There is one thing people like to debate with me in a class, and that’s whether people have bad intentions.
It goes like this: I’ll explain the fundamental attribution error to everyone at some point along the way. It usually doesn’t matter what kind of class I’m teaching or meeting I’m leading — team building, diversity, communication skills, customer service — it will inevitably come up. The fundamental attribution error is the theory that says we tend to attribute the cause of our own actions to circumstances, but the actions of others to their intentions. So if I cut you off on the highway, I did it because I had a blind spot and I was getting squeezed by the truck next to me, but if you cut me off you did it because you are a bad person who wanted to make me mad.
I’ll generally ask folks at this point, do you really think any of your teammates get up in the morning and say to themselves, “I think I’ll go into work today and do as many annoying and self-serving things as I can to upset my teammates.”? The answer to this question seems so obvious to me, but to my surprise, someone usually says yes.
In a team building workshop yesterday, someone told me he had a boss who often said, “It’s my way or the highway and I don’t care if I’m right or wrong, you’re still going to do it my way.” The participant held this up as evidence that yes, people really do have bad intentions sometimes. I suggested to him that the boss’s intentions still were not bad, despite his poor choice of words; he probably felt what he was doing was in everyone’s best interests because he was an experienced manager. And he probably came from a generation where hierarchy and authority meant more than it does now.
But the participant said no, he was young, and he definitely had bad intentions. He just wanted power and he didn’t care about the negative impact on others.

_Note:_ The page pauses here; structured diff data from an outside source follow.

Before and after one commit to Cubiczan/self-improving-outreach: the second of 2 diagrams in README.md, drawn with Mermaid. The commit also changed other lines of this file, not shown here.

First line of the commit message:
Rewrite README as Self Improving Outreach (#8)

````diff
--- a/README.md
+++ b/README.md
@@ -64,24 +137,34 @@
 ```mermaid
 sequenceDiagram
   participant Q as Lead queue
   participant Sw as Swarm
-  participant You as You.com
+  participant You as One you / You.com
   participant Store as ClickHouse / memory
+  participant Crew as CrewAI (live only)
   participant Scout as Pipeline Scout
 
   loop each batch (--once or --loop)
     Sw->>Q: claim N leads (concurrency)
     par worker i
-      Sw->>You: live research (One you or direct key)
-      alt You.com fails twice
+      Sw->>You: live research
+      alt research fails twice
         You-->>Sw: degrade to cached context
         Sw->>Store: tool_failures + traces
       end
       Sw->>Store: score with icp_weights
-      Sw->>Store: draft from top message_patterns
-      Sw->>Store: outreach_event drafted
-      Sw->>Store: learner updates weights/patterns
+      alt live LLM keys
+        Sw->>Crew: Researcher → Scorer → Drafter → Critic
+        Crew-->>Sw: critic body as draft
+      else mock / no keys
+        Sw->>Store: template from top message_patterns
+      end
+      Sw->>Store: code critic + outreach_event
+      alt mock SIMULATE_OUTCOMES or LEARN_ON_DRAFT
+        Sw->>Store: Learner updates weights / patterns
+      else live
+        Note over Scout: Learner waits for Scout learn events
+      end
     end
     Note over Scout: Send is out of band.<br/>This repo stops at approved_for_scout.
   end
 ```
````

So I tried my next tactic, which is usually to point out that if we can see people as motivated by circumstances rather than intentions, it gives us more power to change the situation. Now we can ask ourselves, what might I be doing or not doing to cause the situation and how can I change it by changing my behavior? I suggested that perhaps the participant had challenged his boss in ways that made him feel threatened, and if he affirmed the boss’s sense of power he might find the boss would chill out a little.
But the participant said no, he hadn’t done anything wrong. Only the boss had done something wrong.

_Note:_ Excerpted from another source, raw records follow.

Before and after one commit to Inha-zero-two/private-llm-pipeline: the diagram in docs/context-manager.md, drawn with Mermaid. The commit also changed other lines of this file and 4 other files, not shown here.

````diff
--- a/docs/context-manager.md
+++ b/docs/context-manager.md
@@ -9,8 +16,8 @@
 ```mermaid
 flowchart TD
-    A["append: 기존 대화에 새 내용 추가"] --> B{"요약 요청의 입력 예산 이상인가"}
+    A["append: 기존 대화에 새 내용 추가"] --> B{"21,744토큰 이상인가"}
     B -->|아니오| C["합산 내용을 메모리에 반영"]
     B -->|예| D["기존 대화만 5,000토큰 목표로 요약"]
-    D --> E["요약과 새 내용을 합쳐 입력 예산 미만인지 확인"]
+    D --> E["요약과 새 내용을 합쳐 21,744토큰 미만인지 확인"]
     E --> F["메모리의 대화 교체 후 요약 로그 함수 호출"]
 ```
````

I gave up. It’s easy to give people advice about the fundamental attribution error. It’s a lot harder to follow it, as I well know myself. How many times have I caught myself attributing bad motives to someone else? Too many to count. We need to practice, over and over, the act of giving someone the benefit of the doubt, of allowing them to have good motives and tough circumstances. I put it on my New Year’s resolution list every year.